In 'Parody and Palimpsest,' a look at the playfulness of a popular author
Elon University Assistant Professor Sarah L. Glasco’s first book explores the way a diverse mix of writers and artists shaped Jean-Philippe Toussaint’s stories and how the popular Belgian author references literature and film in his novels to expose readers to other cultures.
Jean-Philippe Toussaint has emerged in recent years as a literary and cinematic visionary, the Belgian author of nine novels published by Editions de Minuit and the creative mind behind three critically acclaimed films. That emergence stems, in part, from the evolution of the deadpan humor in his earliest novels into the somber depictions of everyday life found in later works.
Toussaint’s reputation stretches well beyond his home country. The 57-year-old author boasts a legion of fans in France, Germany and Japan, among other places, drawn to novels with mundane characters who confront philosophical questions with unexpected results.
If the names and places in Toussaint’s novels sound familiar, it’s because they should. Toussaint introduces language, culture and art into his novels by referencing characters and settings found elsewhere in literature and film. His storytelling techniques create a “gateway” to multiculturalism in ways not often seen in contemporary America.
Elon University Assistant Professor Sarah L. Glasco describes those techniques in her first book, “Parody and Palimpsest: Intertextuality, Language, and the Ludic in the Novels of Jean-Philippe Toussaint,” published this winter by Peter Lang.
Based in part on Glasco’s doctoral dissertation, the book explores and contextualizes the references that Toussaint makes to other writers throughout his works. Glasco’s scholarship adds to an emerging field of research into “intertextuality,” by which authors, poets and filmmakers cite or allude to existing works in their own creations, often in the subtlest and most implicit of manners.
From the beginning, humor has been one of Toussaint’s trademarks: slapstick and crude at times, and darker, more subversive, and subtler at others. Cited in works on the French novel of the 1980s and 1990s, these two decades brought about the recognition of this author in the forum of international literary criticism.
While scholars recognize this humor and cite brief intertextual play in some of his texts, none have concentrated on his novels with the depth they demand in terms of intertextuality, Glasco said.
Such references often accomplish two things: they pay homage to writers who inspired the new work, and they introduce audiences to multicultural or global concepts. “It’s like painting a canvas,” Glasco said. “You can add things on, but it will still have remnants of its previous incantation.”
Toussaint’s novels refer not only to the work of French authors, but also to Russian, American and Japanese literatures, for example. Perhaps most obvious in his literary style is Irish author and playwright Samuel Beckett. Glasco described a shared “absurdity” that distinguishes Toussaint and Beckett’s most influential works, though their styles are completely different.
Toussaint admired Beckett enormously, Glasco said. He couldn’t help but mimic Beckett’s style at first. It took Toussaint a while, but he finally found his own voice with his first novel “La Salle de bain” (The Bathroom), published in 1985.

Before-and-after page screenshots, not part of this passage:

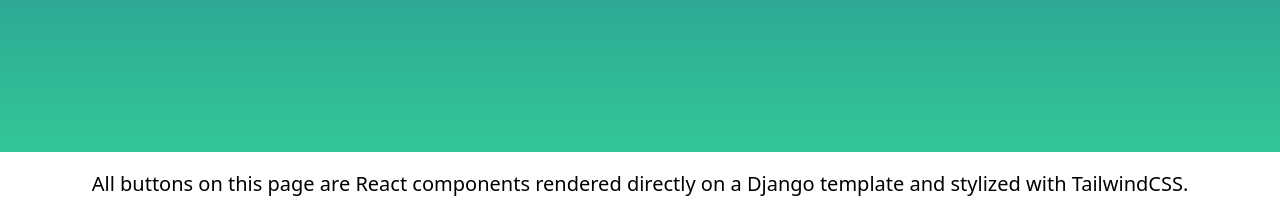
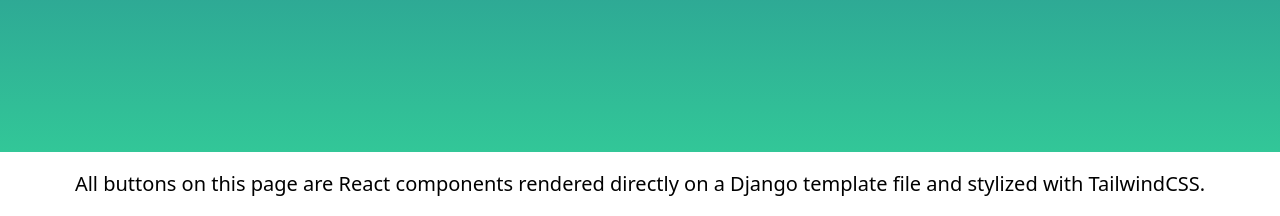
Before and after one commit to jvcarli/django-react-tailwindcss, a Django app: page / in a window 1280 px wide. Shown: the part 584-800 px from the top of the page. Run offline with Django 3.2, Linux system fonts and the light colour scheme; style sheets or scripts are compiled from the project's sources; some libraries are stand-ins or nearby versions.

Commit message:
[INTERNAL] Update hello_word.html

```diff
--- a/templates/hello_world.html
+++ b/templates/hello_world.html
@@ -90,7 +90,7 @@
       >
         <p class="xl:text-xl 2xl:text-2xl">
           All buttons on this page are React components rendered directly on a
-          Django template and stylized with TailwindCSS.
+          Django template file and stylized with TailwindCSS.
         </p>
       </section>
       <!-- end announce react components -->
```
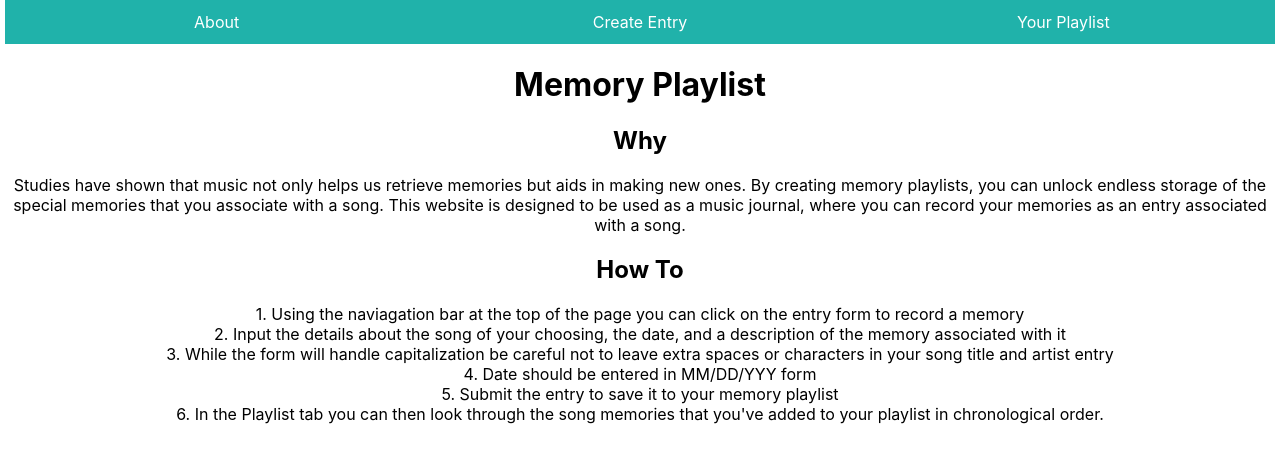
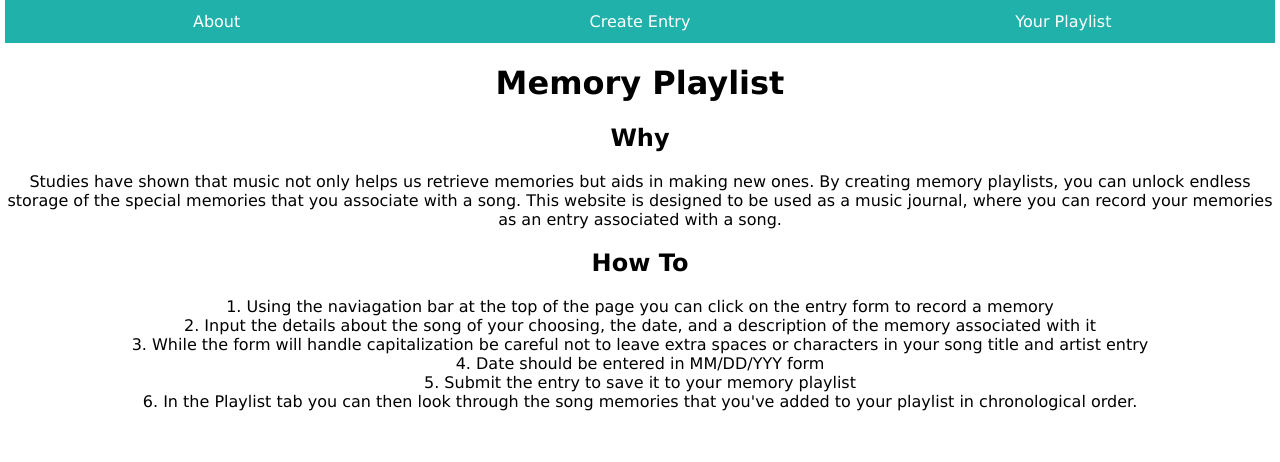
Before and after one commit to laurenmetz17/project2, a React (Create React App) app in the folder project2app/: page / in a window 1280 px wide. Shown: the top 462 px of the page. Built offline with nearby package versions, Linux system fonts and the light colour scheme.

Commit message:
change font family

```diff
--- a/project2app/src/index.css
+++ b/project2app/src/index.css
@@ -30,3 +30,7 @@ code {
   width: 100%;
   margin: auto;
 }
+
+* {
+  font-family: Verdana, Geneva, Tahoma, sans-serif;
+}
```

“He’s one of those rare novelists who has gained notoriety in both scholarly circles and popular culture,” Glasco said. “Toussaint wants to portray the era in which he lives. He introduces anything and everything modern into his stories.”
Her study thus reveals, presents and analyzes a multiplicity of intertexts, depicting the inner workings of their playful relationships to Toussaint’s texts as a whole, how they are intricately interwoven into narratives, and also how they relate to one another.
Glasco joined the Elon University faculty in 2006 as she completed her doctoral program in French literature at the University of North Carolina-Chapel Hill. Her scholarly interests include immigration policy in France, intertextuality and global culture in the Toussaint's novels, and literacy-based language learning.
At Elon, Glasco - who was promoted to associate professor beginning this fall - teaches courses on French language, literature, and culture and current events in the French and Francophone world. She frequently serves as a faculty mentor to undergraduate researchers, working in recent years on student projects involving French cinema, agriculture, politics and more.